RED STATE HATE
When the critics fell all over themselves for Ang Lee’s Brokeback Mountain, some of us began to speculate that honest opinion, and by extension the courage to express it, was in danger of ceasing as required component in reviews. The praise has been so excessive, the rush to bestow honors so lacking of restraint that you wonder if the gay cabal in critics’ societies herniated while ejaculating all that congratulatory goo. (At IMDb, there are over 200 pages filled with more than 2,000 comments with “moving,” “haunting,” “beautiful,” “touching” and “masterpiece” countlessly repeated.) Just what’s so groundbreaking about two men who discover they’re in love? Because they’re cowboys in straight jacket Wyoming? Perhaps the (embryonic) breakthrough is in what actor Jake Gyllenhaal said after being advised that he and Heath Ledger should read, to hone in on their parts, Will Fellows’ Farm Boys: Lives of Gay Men from the Upper Midwest: “I don’t think that these two characters even know what gay is.” This is the core, the conundrum if you will, of the movie.
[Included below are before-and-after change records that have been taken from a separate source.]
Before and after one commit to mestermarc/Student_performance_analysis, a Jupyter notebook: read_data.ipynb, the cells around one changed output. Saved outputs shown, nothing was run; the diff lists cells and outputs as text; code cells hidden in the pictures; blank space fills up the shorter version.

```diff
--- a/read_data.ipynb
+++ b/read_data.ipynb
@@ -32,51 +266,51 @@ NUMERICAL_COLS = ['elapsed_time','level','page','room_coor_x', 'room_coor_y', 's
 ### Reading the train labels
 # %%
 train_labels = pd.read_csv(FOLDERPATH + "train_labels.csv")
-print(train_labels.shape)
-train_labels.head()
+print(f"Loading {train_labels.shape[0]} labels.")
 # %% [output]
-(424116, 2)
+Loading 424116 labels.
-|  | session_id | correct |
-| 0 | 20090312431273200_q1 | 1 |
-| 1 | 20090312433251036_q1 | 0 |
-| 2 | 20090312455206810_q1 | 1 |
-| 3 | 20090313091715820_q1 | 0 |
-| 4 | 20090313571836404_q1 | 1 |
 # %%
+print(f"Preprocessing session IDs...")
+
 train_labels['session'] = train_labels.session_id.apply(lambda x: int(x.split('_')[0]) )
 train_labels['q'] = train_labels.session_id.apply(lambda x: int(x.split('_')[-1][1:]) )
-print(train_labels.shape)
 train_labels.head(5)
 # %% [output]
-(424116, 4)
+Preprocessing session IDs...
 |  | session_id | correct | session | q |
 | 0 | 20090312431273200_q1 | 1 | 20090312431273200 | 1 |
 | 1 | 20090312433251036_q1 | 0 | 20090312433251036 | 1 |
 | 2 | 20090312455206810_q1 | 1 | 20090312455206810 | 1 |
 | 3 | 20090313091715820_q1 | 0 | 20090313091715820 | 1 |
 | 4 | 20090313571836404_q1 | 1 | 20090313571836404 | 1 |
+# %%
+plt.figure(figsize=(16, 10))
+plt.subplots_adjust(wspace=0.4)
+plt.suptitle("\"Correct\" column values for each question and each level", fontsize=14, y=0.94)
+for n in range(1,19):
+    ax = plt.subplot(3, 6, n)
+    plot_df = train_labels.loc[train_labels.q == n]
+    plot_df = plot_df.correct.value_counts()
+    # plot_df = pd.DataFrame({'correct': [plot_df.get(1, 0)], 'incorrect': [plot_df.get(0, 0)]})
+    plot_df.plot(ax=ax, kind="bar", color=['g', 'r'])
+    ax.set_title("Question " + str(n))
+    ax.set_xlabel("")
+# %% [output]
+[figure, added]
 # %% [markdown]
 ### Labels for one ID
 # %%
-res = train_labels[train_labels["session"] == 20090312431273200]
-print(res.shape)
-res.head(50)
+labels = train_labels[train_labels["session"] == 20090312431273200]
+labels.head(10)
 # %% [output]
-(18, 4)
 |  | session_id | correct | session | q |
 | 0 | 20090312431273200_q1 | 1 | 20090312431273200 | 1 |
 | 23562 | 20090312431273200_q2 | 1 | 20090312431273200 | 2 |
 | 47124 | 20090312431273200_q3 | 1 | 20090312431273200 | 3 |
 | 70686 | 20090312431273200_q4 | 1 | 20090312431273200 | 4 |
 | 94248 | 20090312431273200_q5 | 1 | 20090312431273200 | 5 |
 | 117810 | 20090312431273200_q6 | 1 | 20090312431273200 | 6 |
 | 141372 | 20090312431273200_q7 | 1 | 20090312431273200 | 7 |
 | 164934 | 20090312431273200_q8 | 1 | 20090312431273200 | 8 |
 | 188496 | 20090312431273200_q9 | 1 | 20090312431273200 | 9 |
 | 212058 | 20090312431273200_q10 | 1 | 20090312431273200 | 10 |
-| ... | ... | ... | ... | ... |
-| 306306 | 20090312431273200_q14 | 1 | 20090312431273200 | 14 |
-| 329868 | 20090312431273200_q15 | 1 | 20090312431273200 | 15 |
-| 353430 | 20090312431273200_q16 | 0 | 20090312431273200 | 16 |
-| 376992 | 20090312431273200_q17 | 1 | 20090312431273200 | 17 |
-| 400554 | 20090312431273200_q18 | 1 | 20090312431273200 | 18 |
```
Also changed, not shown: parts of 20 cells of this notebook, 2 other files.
It is being played as if the characters haven’t much of a self-recognition of homosexuality, and definitely no knowledge of a gay lifestyle. But they’re aware of the shame society scorns on those who are gay—they try to hide the sex they enjoy with each other. Observers of male sexuality have long thought that sex between men doesn’t necessarily mean they’re gay exclusively—the current vernacular of otherwise straight men having sex with other men is “down low”—and, according to a newly published study, it happens more often and in numbers larger than previously thought. Simple to explain why: when circumstance provides opportunity, sex drives rev up. In Brokeback Mountain, a tent goes up and carnality soars and at first the annual interludes are without tentacles. (For a while it’s like a craggy “down low” remake of Same Time, Next Year.) Of course, no movie that uses Wyoming in 1963 will suggest laissez faire, thus we get the hackneyed self-discoveries, the imperative dramatic tensions and this soaper has too many of the latter bordering on the poisonously sinister, though sadly not inaccurate. (It’s impossible not to flash on Matthew Shepard’s fate.) A few good moments: when Ledger’s little girl accidentally bumps into a huge display of glass jars and when his wife observes him kissing Gyllenhaal. (However, the first is unnecessary, which may be why I liked its inclusion, the second probably false in its intensity given place and time.) The two leads are never embarrassing, and Ledger delivers the end with dignity. Famous for having his assistants assemble reams of info about the periods he’s filming, Lee once more shows remarkable confidence in mimicking background gloss. As with The Ice Storm and Sense and Sensibility, there is no individual or identifying sense of Lee here, nor a prevailing sensibility; he makes movies that feel like fiats from a collective.
Text COPYRIGHT © 2007 RALPH BENNER All Rights Reserved.